Plotting differential equations Watch
(1) I'm comparing a plot of y'' + 5y' + 4y = 0, given y(0)=1 and y'(0)=0
[ thus y = -(1/3)exp(-4x) + (4/3)exp(-x) ]
to a plot of y'' + 2y' + 5y = 0, again, given y(0)=1 and y'(0)=0.
[ thus y = (1/2)exp(-x)sin(2x) + exp(-x)cos(2x) ]
Would it be correct to say that the latter differs from the former in that it has a damped sinusoidal component? I'm not sure how else to describe it.
(2) For the differential equation y'' + 5y' + 4y = 17sin(x), where y(0)=1 and y'(0)=0, I obtain an equation
y = -(2/3)exp(-4x) + (25/6)exp(-x) - (5/2)cos(x) +(3/2)sin(x)
I'm looking at the behaviour of the solution as x becomes large. Seems to me that there's nothing to note -- it just goes on oscillating.

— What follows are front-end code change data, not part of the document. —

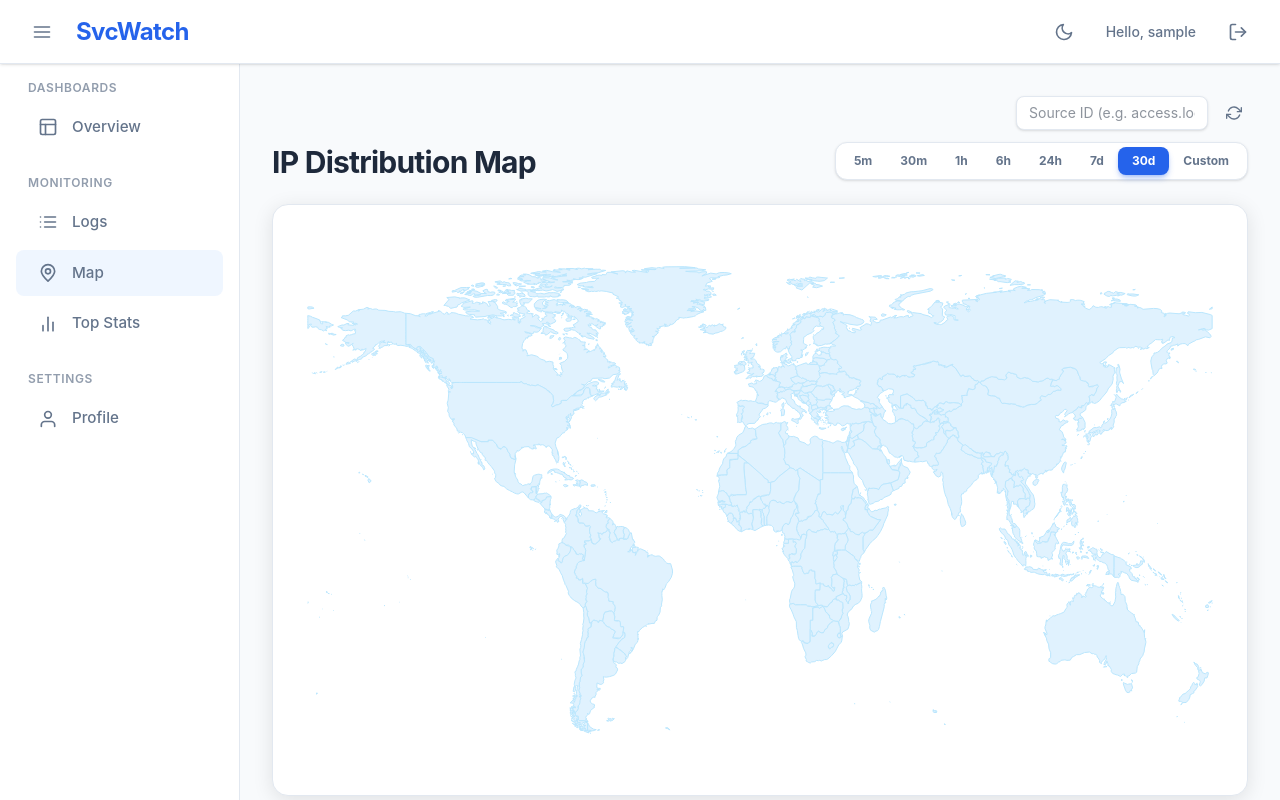
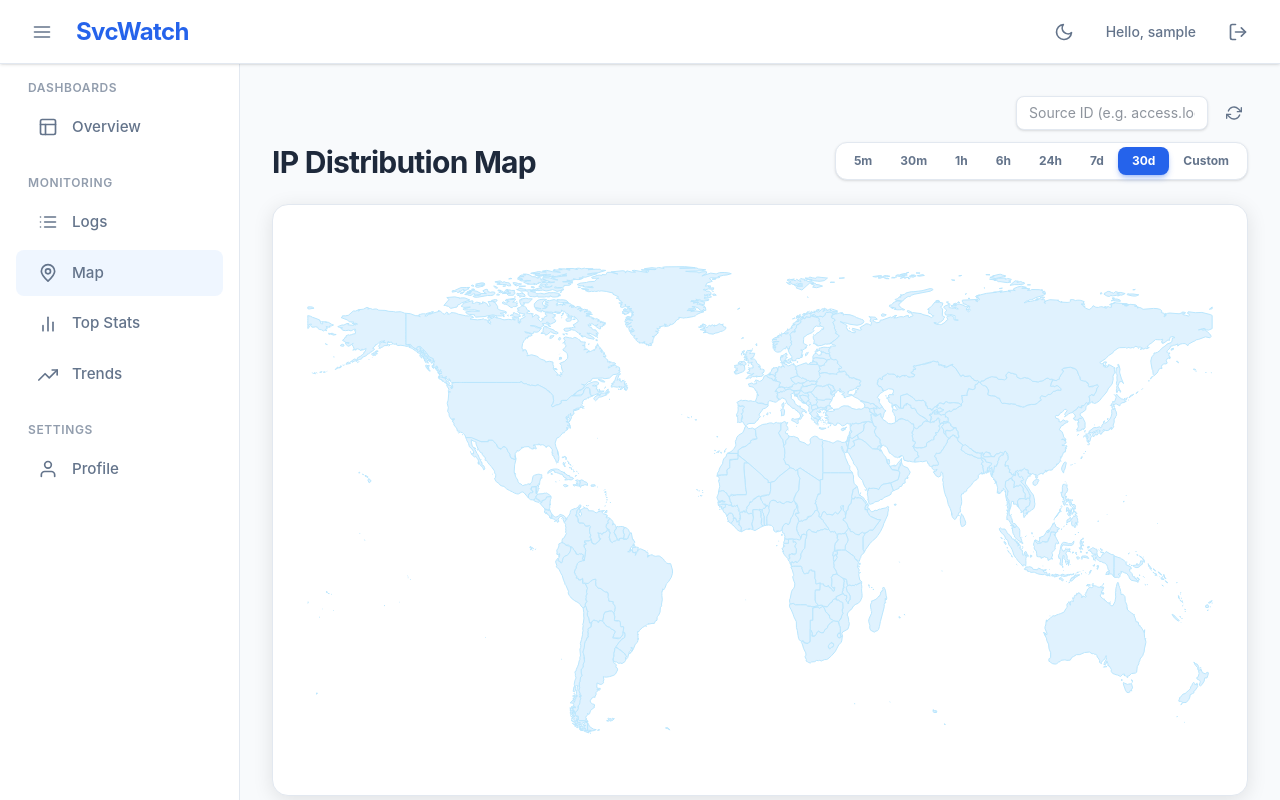
Before and after one commit to brettoak/SvcWatch, a Vue app in the folder frontend/: page /map in a window 1280 px wide. Built offline with nearby package versions, Linux system fonts and the light colour scheme; no server answers; sample sign-in values are in the browser's storage; the HTML template or start-up script is replaced by a standard one.

Commit message:
Update MainLayout.vue

```diff
--- a/frontend/src/layouts/MainLayout.vue
+++ b/frontend/src/layouts/MainLayout.vue
@@ -68,6 +68,11 @@ const StatsIcon = h('svg', { xmlns: 'http://www.w3.org/2000/svg', width: '20', h
   h('line', { x1: '6', y1: '20', x2: '6', y2: '14' }),
 ])
 
+const TrendIcon = h('svg', { xmlns: 'http://www.w3.org/2000/svg', width: '20', height: '20', viewBox: '0 0 24 24', fill: 'none', stroke: 'currentColor', 'stroke-width': '2', 'stroke-linecap': 'round', 'stroke-linejoin': 'round' }, [
+  h('polyline', { points: '23 6 13.5 15.5 8.5 10.5 1 18' }),
+  h('polyline', { points: '17 6 23 6 23 12' })
+])
+
 const navGroups = [
   {
     group: 'Dashboards',
@@ -81,6 +86,7 @@ const navGroups = [
       { name: 'Logs', path: '/logs', icon: LogsIcon },
       { name: 'Map', path: '/map', icon: MapIcon },
       { name: 'Top Stats', path: '/top-stats', icon: StatsIcon },
+      { name: 'Trends', path: '/trends', icon: TrendIcon },
     ]
   },
   {
```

Am I missing something obvious?
If you like jargon, the first equation is "over damped" and the second is "under damped".
You could say that the -(2/3)exp(-4x) + (25/6)exp(-x) part of the solution decays to 0, leaving just the oscillatory part.